Local classical music fans will have the chance to hear some rarely played works in the Waco Symphony Orchestra’s Jan. 17 concert, from a 19th century piano concerto by a female composer to the first of Gustav Mahler’s muscular, full-blooded symphonies.
Two veteran Texas country performers well-known to Waco audiences bring their distinctive styles and experiences to the Waco Hippodrome this weekend.
When the newsroom discussed 2018's top local news stories several weeks ago, the ones involving the arts in my mind didn't quite make the bar for the Top 10, though definitely they were notable for the arts organizations or groups involved.
January means a slow month for many live music venues as fans recover from Christmas season spending and New Year’s Eve partying, but it’s only a sign of a busy, star-studded year to come at the Waco Hippodrome.
As the final days of 2018 wheeze to the year’s conclusion, party planners are putting final touches on celebrating what’s behind in the past or what’s ahead.
Fort Worth-area promoter Sam Houston has fond memories of watching television’s “The Ed Sullivan Show” and “The Dean Martin Show” back in the 1950s and 1960s when variety shows were common fare.
The last weekend before Christmas finds two Waco stages stirring musical holiday mixes.
Waco gets a double dose of Cowboy Christmases — one classic, the other cosmic — this week with two nationally known singer-songwriters bringing their versions to the Waco Hippodrome.
The C that’s dominating Winterfest at The Backyard stage Friday through Sunday is for country, not Christmas, although live music and a good time certainly fit into a holiday celebration.
Christian singer-songwriter Cynthia Clawson and her composer husband Ragan Courtney know Waco from many performances here, work with Word Music and plenty of friends made through the years.
Waco audiences will get plenty of Murphey’s love for American folk music, Christmas and the West in his Thursday night Cowboy Christmas Show, but not from another Murphey labor of love for another genre of Texas music, the progressive country or outlaw country that rolled out of Austin in the 1970s.
Christian singer David Phelps revisits his Waco hometown this month with Christmas on his mind, but maybe even more so this year.
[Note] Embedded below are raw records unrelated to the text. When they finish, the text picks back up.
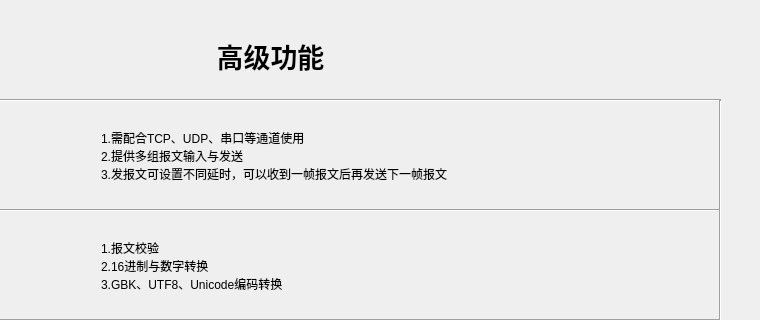
whx110123/nettool, file form/frmfunctions.ui: the form before one commit; both pictures show x 240 to 1000 and y 0 to 320 of the 1000 by 600 pixel window.
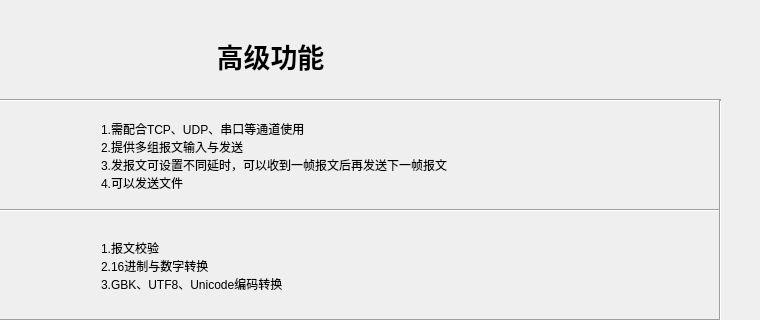
The form after the commit.

Diff of the .ui file:
```diff
--- a/form/frmfunctions.ui
+++ b/form/frmfunctions.ui
@@ -263,7 +263,8 @@
       <property name="text">
        <string>1.需配合TCP、UDP、串口等通道使用
 2.提供多组报文输入与发送
-3.发报文可设置不同延时，可以收到一帧报文后再发送下一帧报文</string>
+3.发报文可设置不同延时，可以收到一帧报文后再发送下一帧报文
+4.可以发送文件</string>
       </property>
      </widget>
     </item>
```
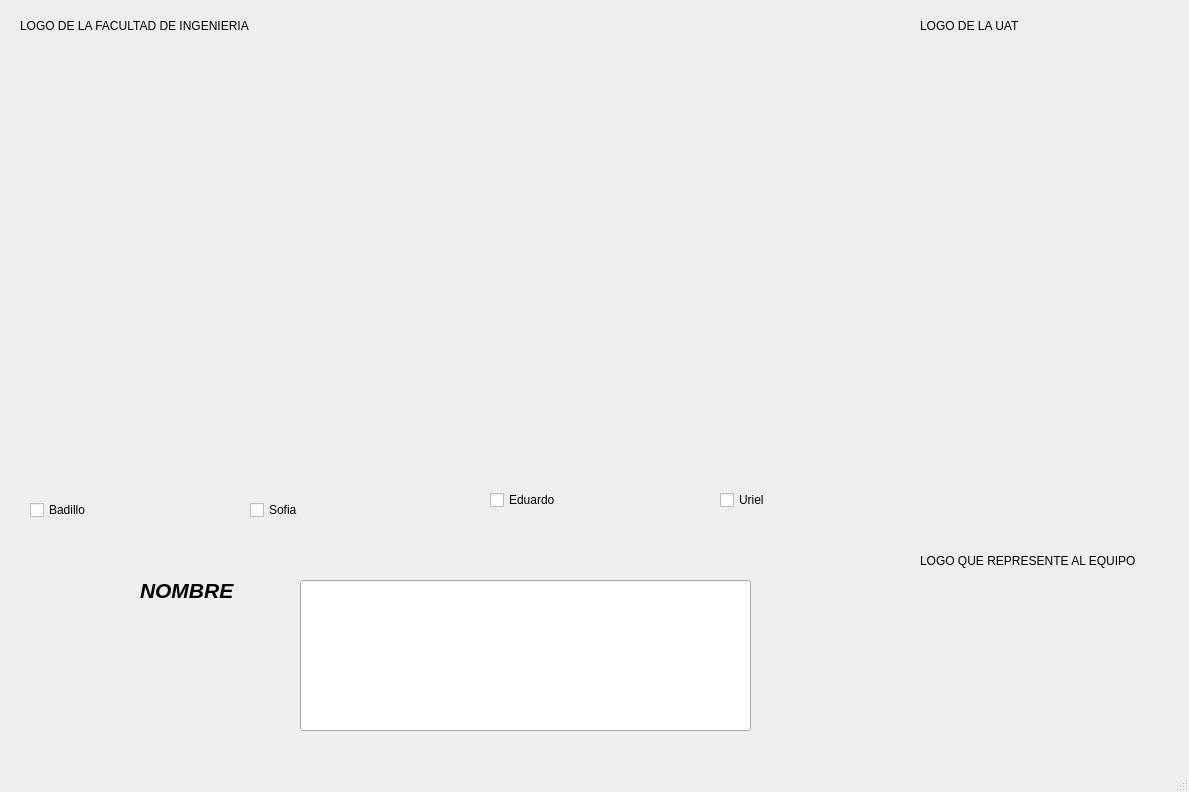
Above: UNIDAD 2/P2_Seleccion_equipo.ui from UrielGG777/prueba-subirrepost before the change. Below: the same form after it.
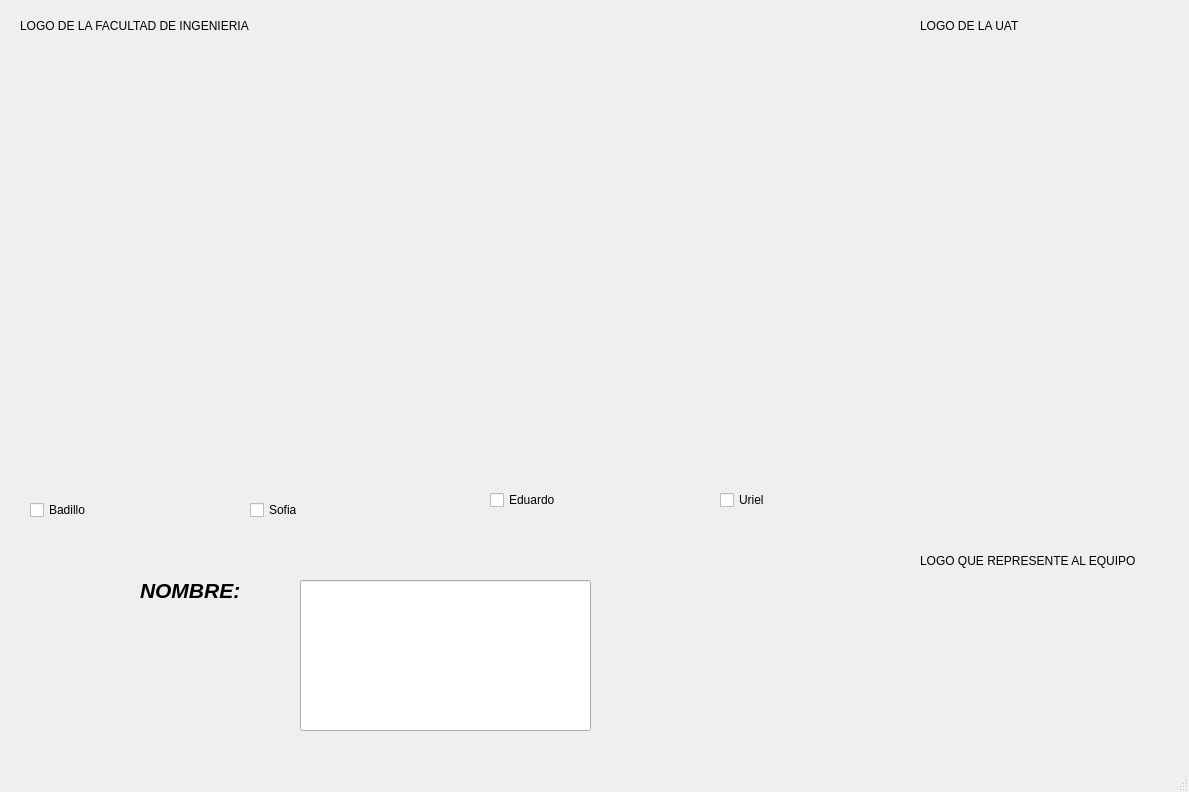
That is the form after the change. Icons and pictures are not drawn.

```diff
--- a/UNIDAD 2/P2_Seleccion_equipo.ui
+++ b/UNIDAD 2/P2_Seleccion_equipo.ui
@@ -104,7 +104,7 @@
    <widget class="QLabel" name="img_persona">
     <property name="geometry">
      <rect>
-      <x>10</x>
+      <x>20</x>
       <y>320</y>
       <width>191</width>
       <height>151</height>
@@ -135,7 +135,7 @@
      </font>
     </property>
     <property name="text">
-     <string>NOMBRE</string>
+     <string>NOMBRE:</string>
     </property>
    </widget>
    <widget class="QCheckBox" name="cb_badillo">
@@ -243,7 +243,7 @@
      <rect>
       <x>300</x>
       <y>580</y>
-      <width>451</width>
+      <width>291</width>
       <height>151</height>
      </rect>
     </property>
```
Left out of the diff: 35 changed lines with no effect on the pictures.
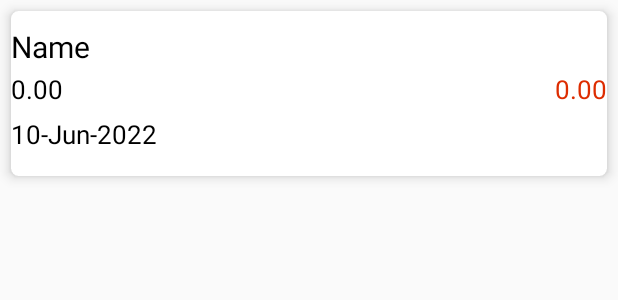
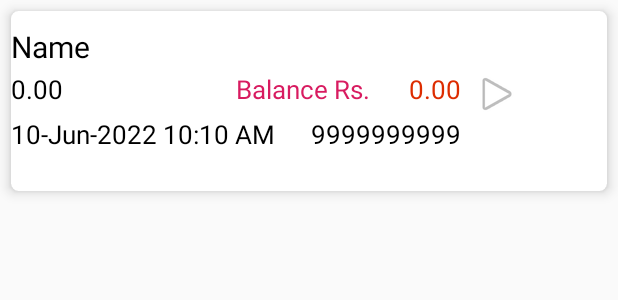
Before and after one commit to babureddy1969/boutique, an Android app: the layout item_transaction.xml on its own in the app's theme, with its tools: preview values and no code run, on a phone screen of 412 x 824 dp. Shown: the top 300 px of the screen. Run offline under Robolectric (Android 15) with nearby library versions, the phone set to English and light mode, and no system bars.

Commit message:
Show formatted date, show payments for a transaction

```diff
--- a/app/src/main/AndroidManifest.xml
+++ b/app/src/main/AndroidManifest.xml
@@ -13,6 +13,7 @@
         android:allowBackup="true"
         android:icon="@mipmap/ic_launcher"
         android:label="@string/title"
+        android:gravity="center"
         android:roundIcon="@mipmap/ic_launcher_round"
         android:supportsRtl="true"
         android:theme="@style/AppTheme"
@@ -33,6 +34,10 @@
             android:name="com.example.boutique.ui.ItemActivity"
             android:label="@string/title_activity_item"
             android:theme="@style/AppTheme.NoActionBar" /> <!-- <activity android:name=".ui.activity_sale" /> -->
+        <activity
+            android:name="com.example.boutique.ui.PaymentActivity"
+            android:label="@string/title_activity_payments"
+            android:theme="@style/AppTheme.NoActionBar" />
         <activity android:name="com.example.boutique.ui.DashboardActivity">
             <intent-filter>
                 <action android:name="android.intent.action.MAIN" />
--- a/app/src/main/java/com/example/boutique/ui/ItemsMainActivity.java
+++ b/app/src/main/java/com/example/boutique/ui/ItemsMainActivity.java
@@ -29,6 +29,7 @@ public class ItemsMainActivity extends AppCompatActivity {
     }
     @Override
     public boolean onOptionsItemSelected(MenuItem item) { switch(item.getItemId()) {
+/*
         case R.id.menuAdd:
             List<Integer> ids = adapter.getSelectedIds();
             //Log.d("SELECTED IDS",String.valueOf(ids));
@@ -36,6 +37,7 @@ public class ItemsMainActivity extends AppCompatActivity {
             i.putExtra("ids", String.valueOf(ids));
             startActivity(i);
             return(true);
+*/
         case R.id.menuHome:
             startActivity(new Intent(this,DashboardActivity.class));
             return(true);
--- a/app/src/main/java/com/example/boutique/util/Network.java
+++ b/app/src/main/java/com/example/boutique/util/Network.java
@@ -3,6 +3,9 @@ package com.example.boutique.util;
 import android.content.Context;
 import android.net.ConnectivityManager;
 import android.net.NetworkInfo;
+
+import java.text.SimpleDateFormat;
+import java.util.Date;
 
 public final class Network {
 
--- a/app/src/main/res/layout/activity_main.xml
+++ b/app/src/main/res/layout/activity_main.xml
@@ -13,6 +13,7 @@
         android:layout_height="65dp"
         android:background="@color/colorPrimary">
 
+<!--
         <ImageView
             android:id="@+id/imgHome"
             android:layout_width="wrap_content"
@@ -20,6 +21,7 @@
             android:layout_marginStart="10dp"
             android:layout_marginEnd="10dp"
             app:srcCompat="?attr/homeAsUpIndicator" />
+-->
 
         <TextView
             android:id="@+id/titleText"
@@ -37,12 +39,14 @@
             android:textSize="20sp"
             android:textStyle="normal|bold" />
 
+<!--
         <ImageView
             android:id="@+id/imgSale"
             android:layout_width="wrap_content"
             android:layout_height="match_parent"
             android:layout_alignRight="@id/titleText"
             app:srcCompat="@android:drawable/ic_menu_add" />
+-->
 
     </RelativeLayout>
 
--- a/app/src/main/res/layout/item_transaction.xml
+++ b/app/src/main/res/layout/item_transaction.xml
@@ -4,7 +4,7 @@
     xmlns:card_view="http://schemas.android.com/apk/res-auto"
     android:id="@+id/card"
     android:layout_width="match_parent"
-    android:layout_height="110dp"
+    android:layout_height="120dp"
     android:layout_margin="7dp"
     android:background="@color/colorWhite"
     card_view:cardCornerRadius="5dp"
@@ -38,7 +38,7 @@
 
             <TextView
                 android:id="@+id/txtPayment"
-                android:layout_width="match_parent"
+                android:layout_width="300dp"
                 android:layout_height="match_parent"
                 android:layout_centerVertical="true"
                 android:gravity="left"
@@ -48,17 +48,34 @@
                 android:textSize="17sp" />
 
             <TextView
+                android:id="@+id/txtBalanceTitle"
+                android:layout_width="150dp"
+                android:layout_height="match_parent"
+                android:layout_alignRight="@id/txtPayment"
+                android:gravity="start"
+                android:text="Balance Rs."
+                android:textColor="@color/colorAccent"
+                android:textSize="17sp" />
+
+            <TextView
                 android:id="@+id/txtBalance"
-                android:layout_width="match_parent"
+                android:layout_width="200dp"
                 android:layout_height="match_parent"
-                android:layout_centerVertical="false"
-                android:ellipsize="end"
-                android:gravity="right"
-                android:maxLength="20"
-                android:maxLines="1"
+                android:layout_alignRight="@id/txtBalanceTitle"
+                android:gravity="end"
                 android:text="0.00"
                 android:textColor="@color/colorRed"
                 android:textSize="17sp" />
+
+            <TextView
+                android:id="@+id/txtPayments"
+                android:layout_width="40dp"
+                android:layout_height="match_parent"
+                android:layout_centerVertical="false"
+                android:layout_toRightOf="@id/txtBalance"
+                android:gravity="end"
+                android:maxLines="1"
+                card_view:drawableRightCompat="@android:drawable/ic_media_play" />
         </RelativeLayout>
 
         <RelativeLayout
@@ -69,15 +86,27 @@
 
             <TextView
                 android:id="@+id/txtDate"
-                android:layout_width="wrap_content"
+                android:layout_width="300dp"
                 android:layout_height="match_parent"
-                android:layout_centerVertical="true"
-                android:gravity="right"
+                android:layout_centerVertical="false"
+                android:gravity="start"
                 android:maxLines="1"
-                android:text="10-Jun-2022"
+                android:text="10-Jun-2022 10:10 AM"
+                android:textColor="@color/colorBlack"
+                android:textSize="17sp" />
+
+            <TextView
+                android:id="@+id/txtPhone"
+                android:layout_width="match_parent"
+                android:layout_height="match_parent"
+                android:layout_alignRight="@id/txtDate"
+                android:gravity="end"
+                android:paddingLeft="100dp"
+                android:text="9999999999"
                 android:textColor="@color/colorBlack"
                 android:textSize="17sp" />
 
         </RelativeLayout>
+
     </RelativeLayout>
 </androidx.cardview.widget.CardView>
--- a/app/src/main/res/values/strings.xml
+++ b/app/src/main/res/values/strings.xml
@@ -22,5 +22,6 @@
     <string name="title_activity_tabbed_main">TabbedMainActivity</string>
     <string name="tab_text_1">Tab 1</string>
     <string name="tab_text_2">Tab 2</string>
+    <string name="title_activity_payments">Payments</string>
 
 </resources>
```
Also changed, not shown: app/src/main/java/com/example/boutique/adapter/TransactionAdapter.java (+18 -4 lines), app/src/main/java/com/example/boutique/ui/CustomerActivity.java (+32 -0 lines), app/src/main/java/com/example/boutique/ui/MainActivity.java (+15 -15 lines), app/src/main/java/com/example/boutique/ui/ReportActivity.java (+32 -0 lines), app/src/main/java/com/example/boutique/ui/TransactionActivity.java (+21 -21 lines), app/src/main/java/com/example/boutique/util/DateTimeUtil.java (added, +19 -0 lines), app/src/main/res/layout/activity_customer.xml (+10 -10 lines), app/src/main/res/layout/activity_sale.xml (+4 -4 lines), app/src/main/res/menu/main_menu.xml (+1 -6 lines), 20 other files.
With more than 22 years of performances and touring under their collective belt, Austin-based Americana rockers Reckless Kelly can handle all sorts of shows: outdoor concerts, nightclubs and bars, festivals and listener-friendly theater shows.
Waco stages ring again with music this weekend with national and regional tours dropping in to add country, classic hits, Las Vegas pop and Americana before Christmas music starts to dominate.
B.J. Barham, founder and leader of the alt-country/Americana band American Aquarium, remembers how he and his band came second place to livestock when they first played Waco.
Thanksgiving means a reunion of family and friends for many and Texas country singer-songwriter Wade Bowen will add fans to that group when he returns to his hometown to perform Friday night at The Backyard.
Dallas saxophonist Rob Holbert won’t say his Friday night show in Waco is definitely his last in his hometown, but he won’t guarantee a future encore.
If a tree falls in a forest and no one is around to hear it, does it make a noise?
Told that his Saturday night show was at the Waco Hippodrome, Texas country singer-songwriter Johnny Bush had one question: Is this a dance or a show?
Texas country star Pat Green comes back to Waco Friday night with a few new songs and an updated set list, but at this stage in his career, he’s got more than music to express his creativity and energy.